Provided material:
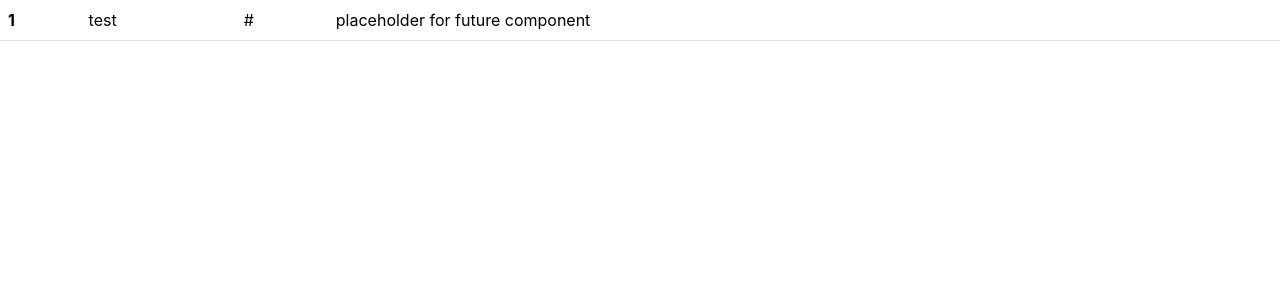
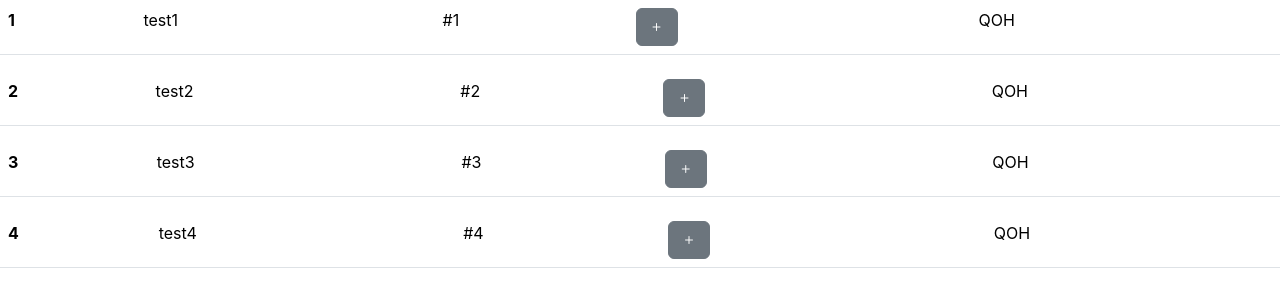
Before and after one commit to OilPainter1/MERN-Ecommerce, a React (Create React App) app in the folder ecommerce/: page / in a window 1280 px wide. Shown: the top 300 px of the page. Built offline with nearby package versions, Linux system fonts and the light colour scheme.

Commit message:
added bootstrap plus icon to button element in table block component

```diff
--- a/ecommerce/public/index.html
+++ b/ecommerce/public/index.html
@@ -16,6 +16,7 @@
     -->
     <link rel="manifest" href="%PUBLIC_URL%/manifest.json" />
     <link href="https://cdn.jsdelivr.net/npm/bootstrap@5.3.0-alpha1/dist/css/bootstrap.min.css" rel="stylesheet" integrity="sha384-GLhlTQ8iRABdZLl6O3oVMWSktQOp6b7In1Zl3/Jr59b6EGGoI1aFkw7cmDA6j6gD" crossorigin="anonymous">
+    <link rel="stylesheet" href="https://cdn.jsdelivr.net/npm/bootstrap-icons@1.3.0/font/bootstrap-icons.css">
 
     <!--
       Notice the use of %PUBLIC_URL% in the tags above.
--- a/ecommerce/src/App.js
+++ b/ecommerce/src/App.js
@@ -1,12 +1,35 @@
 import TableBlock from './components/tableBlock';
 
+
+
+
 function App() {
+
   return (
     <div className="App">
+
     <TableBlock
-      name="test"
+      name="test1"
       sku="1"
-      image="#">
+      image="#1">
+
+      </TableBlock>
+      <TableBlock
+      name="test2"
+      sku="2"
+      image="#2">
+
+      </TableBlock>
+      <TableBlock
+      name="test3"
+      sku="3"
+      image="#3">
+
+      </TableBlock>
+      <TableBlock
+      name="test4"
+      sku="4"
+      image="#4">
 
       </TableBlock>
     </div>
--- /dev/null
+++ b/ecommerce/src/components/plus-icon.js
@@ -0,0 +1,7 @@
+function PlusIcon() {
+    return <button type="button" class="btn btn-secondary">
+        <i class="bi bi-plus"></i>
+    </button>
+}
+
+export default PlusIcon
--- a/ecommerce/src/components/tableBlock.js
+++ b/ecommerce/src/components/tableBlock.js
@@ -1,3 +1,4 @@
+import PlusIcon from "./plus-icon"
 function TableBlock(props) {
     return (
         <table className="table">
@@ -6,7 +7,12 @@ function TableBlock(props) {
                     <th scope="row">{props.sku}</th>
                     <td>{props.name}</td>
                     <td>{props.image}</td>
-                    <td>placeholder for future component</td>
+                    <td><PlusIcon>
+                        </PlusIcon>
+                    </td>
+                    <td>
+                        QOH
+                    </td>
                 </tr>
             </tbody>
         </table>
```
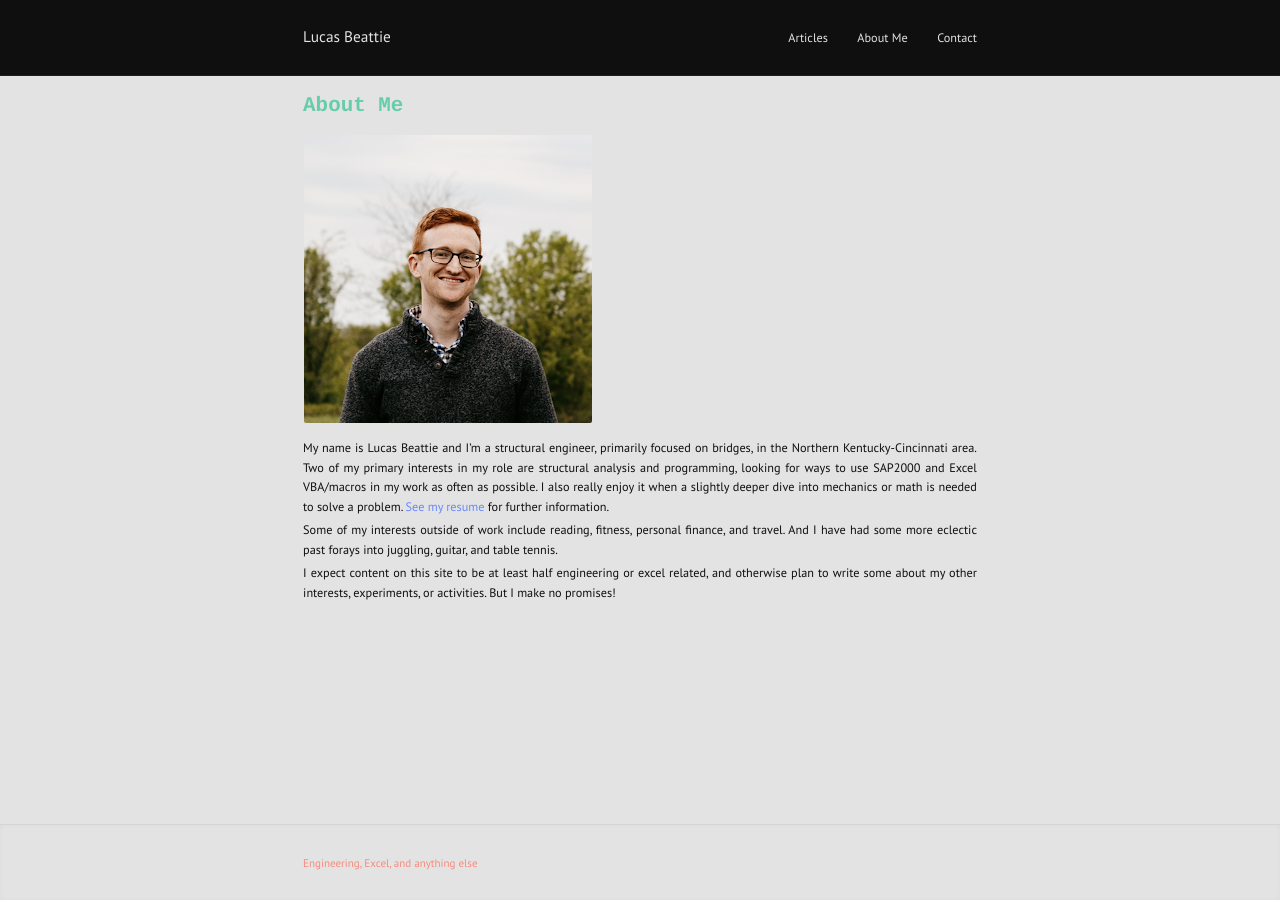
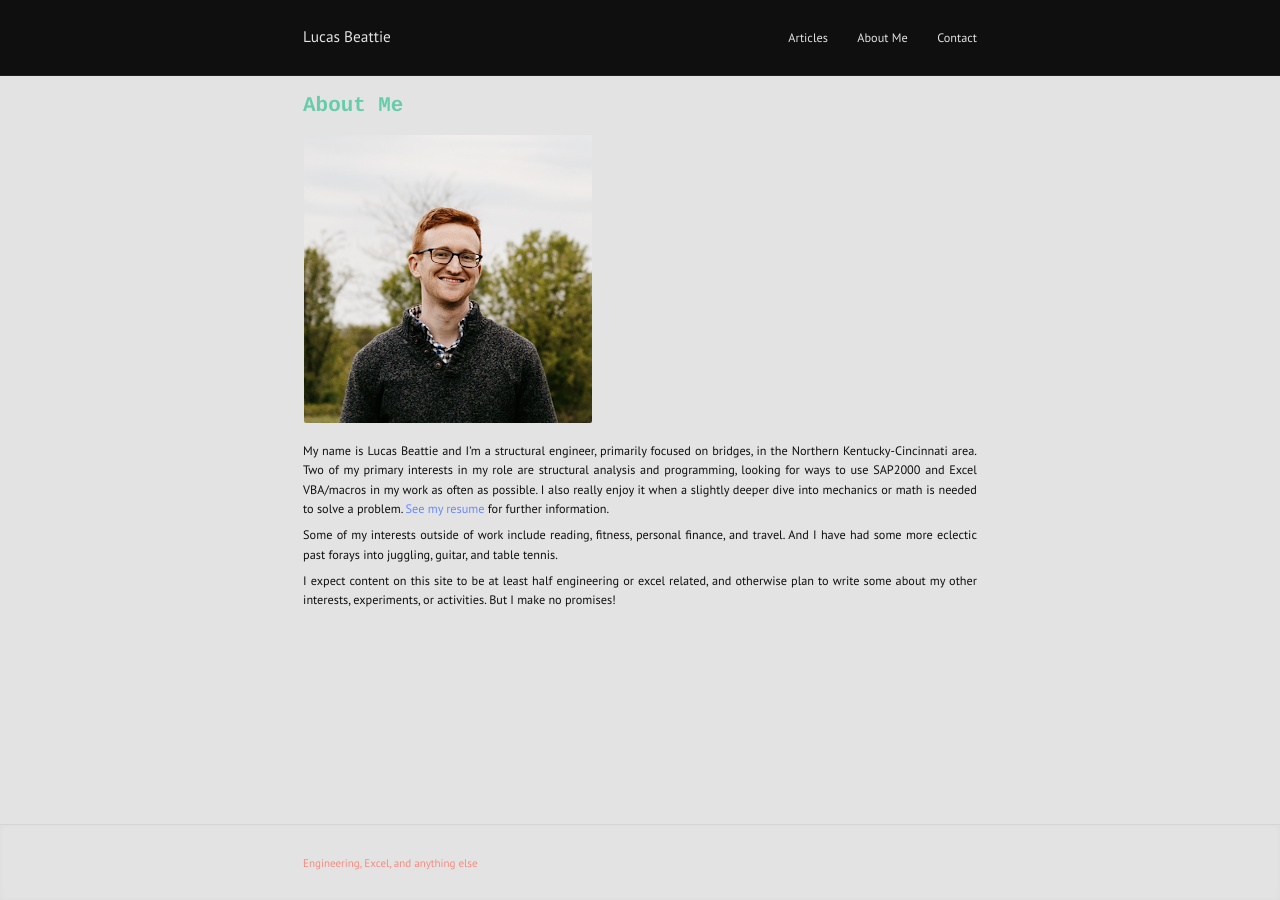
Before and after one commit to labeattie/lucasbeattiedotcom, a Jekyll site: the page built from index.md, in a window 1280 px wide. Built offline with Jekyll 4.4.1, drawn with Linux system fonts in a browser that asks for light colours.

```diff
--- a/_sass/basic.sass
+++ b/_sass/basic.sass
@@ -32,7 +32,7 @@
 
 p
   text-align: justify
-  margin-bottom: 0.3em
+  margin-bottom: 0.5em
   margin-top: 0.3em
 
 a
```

About this task: Your task is to copy each line of the entries that includes the word "function".

Task answer:
 function App() {
+function PlusIcon() {
 function TableBlock(props) {
@@ -6,7 +7,12 @@ function TableBlock(props) {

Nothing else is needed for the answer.